Removable prostheses and aesthetics

Once teeth are extracted and disposed of, important information is lost for future replacement. The size, shape and surface detail provide data of the natural dentition. It has been advocated that dental practitioners wash extracted teeth, pack them discreetly in a suitable container and offer them to the patient to keep for reference informs Besford and Sutton, 2018.

Clinical implication: Ask patients to bring several photographs to the first appointment showing natural teeth. A photometric method is described for selecting front denture teeth:
a. Measure the distance between the patient’s pupils (PD). Line up the zero edge of a metal ruler with the right edge of the patient’s right iris. Then, read off the right edge of the left iris in mm. A PD of 65 ± is typical.
b. Scan the photograph. Enlarge the image on a screen. Use a ruler or digital capilers to measure the PD on the photography and the width of the upper two central incisors on the photograph.
True width = photographic width X true PD
Photographic PD
A typical result would be 17.6 for the central and lateral incisors. Divide this by two to give the width of a single central incisor.
c. Use a mould chart to locate central incisors of approximately the correct width.
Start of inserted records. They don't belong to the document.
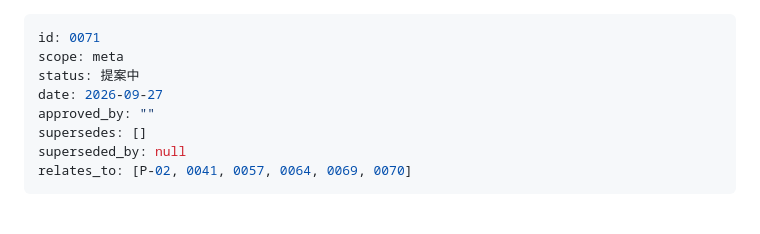
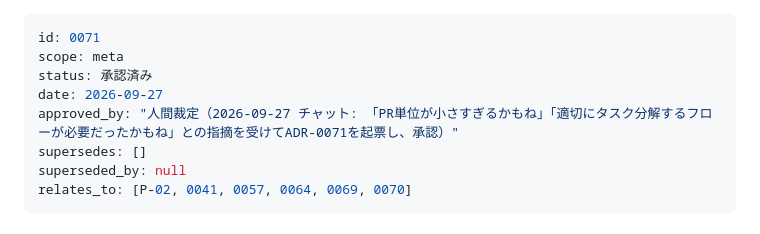
Before and after one commit to Vazial/ai-driven-dev-template, a Markdown page: meta/adr/0071-decompose-before-sizing-prs.md, the part around the change. Drawn GitHub-style.

Commit message:
docs(meta): ADR-0071を承認済みにする（2026-09-27 チャットで人間裁定）
Co-Authored-By: Claude Sonnet 5 <noreply@anthropic.com>

```diff
--- a/meta/adr/0071-decompose-before-sizing-prs.md
+++ b/meta/adr/0071-decompose-before-sizing-prs.md
@@ -1,9 +1,9 @@
 ---
 id: 0071
 scope: meta
-status: 提案中
+status: 承認済み
 date: 2026-09-27
-approved_by: ""
+approved_by: "人間裁定（2026-09-27 チャット: 「PR単位が小さすぎるかもね」「適切にタスク分解するフローが必要だったかもね」との指摘を受けてADR-0071を起票し、承認）"
 supersedes: []
 superseded_by: null
 relates_to: [P-02, 0041, 0057, 0064, 0069, 0070]
```
Also changed, not shown: activeContext.md (+1 -1 lines).
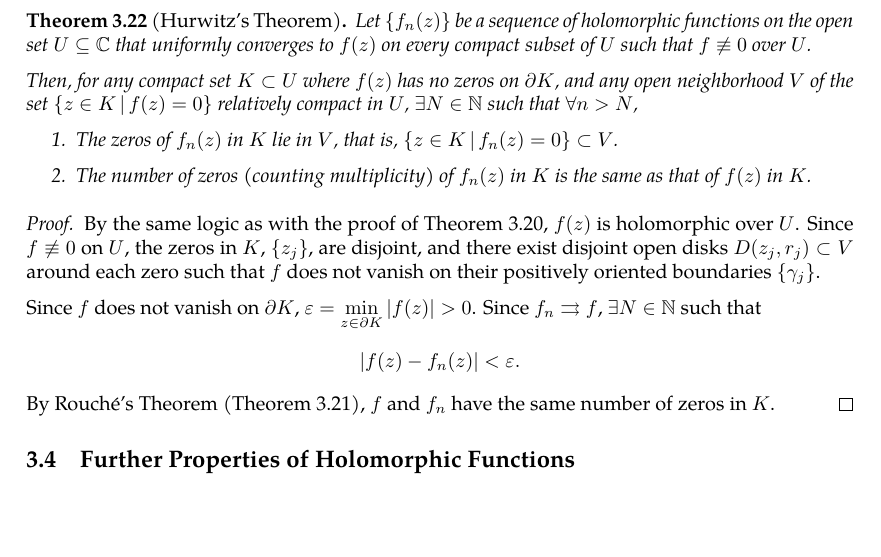
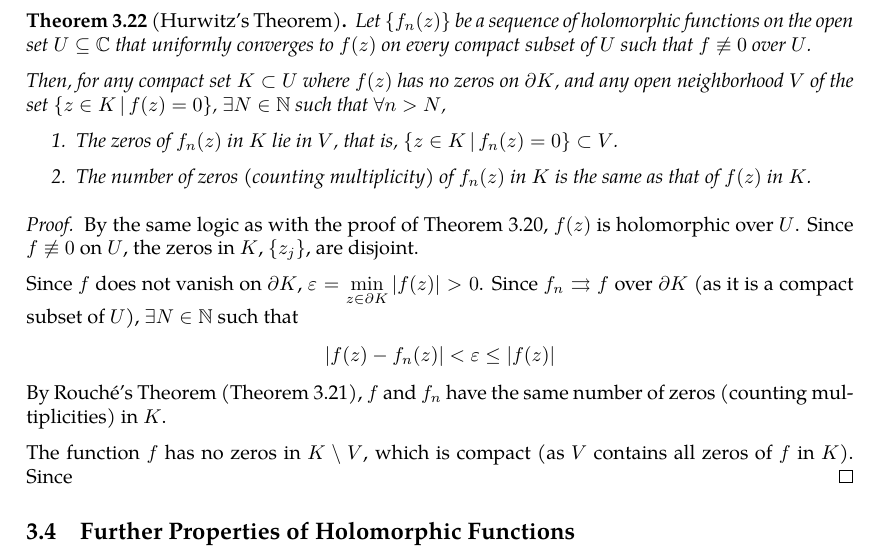
Before and after one commit to slipperking/complex-analysis-latex, a LaTeX document (main.tex): part of page 47 of 48, cut so that both start at the same text, the shorter picture padded with empty space. Compiled offline with pdfLaTeX.

Commit message:
overleaf_to_git (Sat Jun  7 16:18:28 2025 -0700): update main.tex from r8622 to r8636

```diff
--- a/main.tex
+++ b/main.tex
@@ -1189,16 +1189,18 @@ By the Fundamental Theorem of Algebra (\autoref{thm:fundamentaltheoremofalgebra}
 \begin{theorem}[Hurwitz's Theorem]\label{thm:hurwitz}
     Let \(\cbraces{f_n(z)}\) be a sequence of holomorphic functions on the open set \(U\subseteq\mathbb{C}\) that uniformly converges to \(f(z)\) on every compact subset of \(U\) such that \(f\not\equiv0\) over \(U\).
 
-    Then, for any compact set \(K\subset U\) where \(f(z)\) has no zeros on \(\partial K\), and any open neighborhood \(V\) of the set \(\cbraces{z\in K}{f(z)=0}\) relatively compact in \(U\), \(\exists N\in\mathbb{N}\) such that \(\forall n>N\),
+    Then, for any compact set \(K\subset U\) where \(f(z)\) has no zeros on \(\partial K\), and any open neighborhood \(V\) of the set \(\cbraces{z\in K}{f(z)=0}\), \(\exists N\in\mathbb{N}\) such that \(\forall n>N\),
     \begin{enumerate}
         \item The zeros of \(f_n(z)\) in \(K\) lie in \(V\), that is, \(\cbraces{z\in K}{f_n(z)=0}\subset V\).
         \item The number of zeros (counting multiplicity) of \(f_n(z)\) in \(K\) is the same as that of \(f(z)\) in \(K\).
     \end{enumerate}
 \end{theorem}
 \begin{proof}
-    By the same logic as with the proof of \autoref{thm:hurwitzsimplecase}, \(f(z)\) is holomorphic over \(U\). Since \(f\not\equiv 0\) on \(U\), the zeros in \(K\), \(\cbraces{z_j}\), are disjoint, and there exist disjoint open disks \(D\paren{z_j,r_j}\subset V\) around each zero such that \(f\) does not vanish on their positively oriented boundaries \(\cbraces{\gamma_j}\).
+    By the same logic as with the proof of \autoref{thm:hurwitzsimplecase}, \(f(z)\) is holomorphic over \(U\). Since \(f\not\equiv 0\) on \(U\), the zeros in \(K\), \(\cbraces{z_j}\), are disjoint.
 
-    Since \(f\) does not vanish on \(\partial K\), \(\varepsilon=\min_{z\in\partial K}\abs{f(z)}>0\). Since \(f_n\rightrightarrows f\), \(\exists N\in\mathbb{N}\) such that \[\abs{f(z)-f_n(z)}<\varepsilon.\] By Rouché's Theorem (\autoref{thm:rouche}), \(f\) and \(f_n\) have the same number of zeros in \(K\).
+    Since \(f\) does not vanish on \(\partial K\), \(\varepsilon=\min_{z\in\partial K}\abs{f(z)}>0\). Since \(f_n\rightrightarrows f\) over \(\partial K\) (as it is a compact subset of \(U\)), \(\exists N\in\mathbb{N}\) such that \[\abs{f(z)-f_n(z)}<\varepsilon\leq\abs{f(z)}\] By Rouché's Theorem (\autoref{thm:rouche}), \(f\) and \(f_n\) have the same number of zeros (counting multiplicities) in \(K\).
+
+    The function \(f\) has no zeros in \(K\setminus V\), which is compact (as \(V\) contains all zeros of \(f\) in \(K\)). Since
 \end{proof}
 \subsection{Further Properties of Holomorphic Functions}
 A useful corollary of \autoref{thm:cauchygoursatformula} is the Maximum Modulus Principle.
```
Practical application: Patients may have dentures whose appearance they really liked and wish to have repeated. There may be a relative who has similar teeth. Dental radiographs taken before the front teeth were extracted may indicate size and shape. Women’s teeth are on average 2% smaller than men’s teeth. Regarding colour selection in the older patient, it is up to the clinician to mention that lighter teeth for an older patient as usually difficult to reconcile as natural.

Reference: Besford, J.N. and Sutton, A.F., 2018. Aesthetic possibilities in removable prosthodontics. Part 3: Photometric tooth selection, tooth setting, try-in, fitting, reviewing and trouble-shooting. British Dental Journal 224(7), p.491.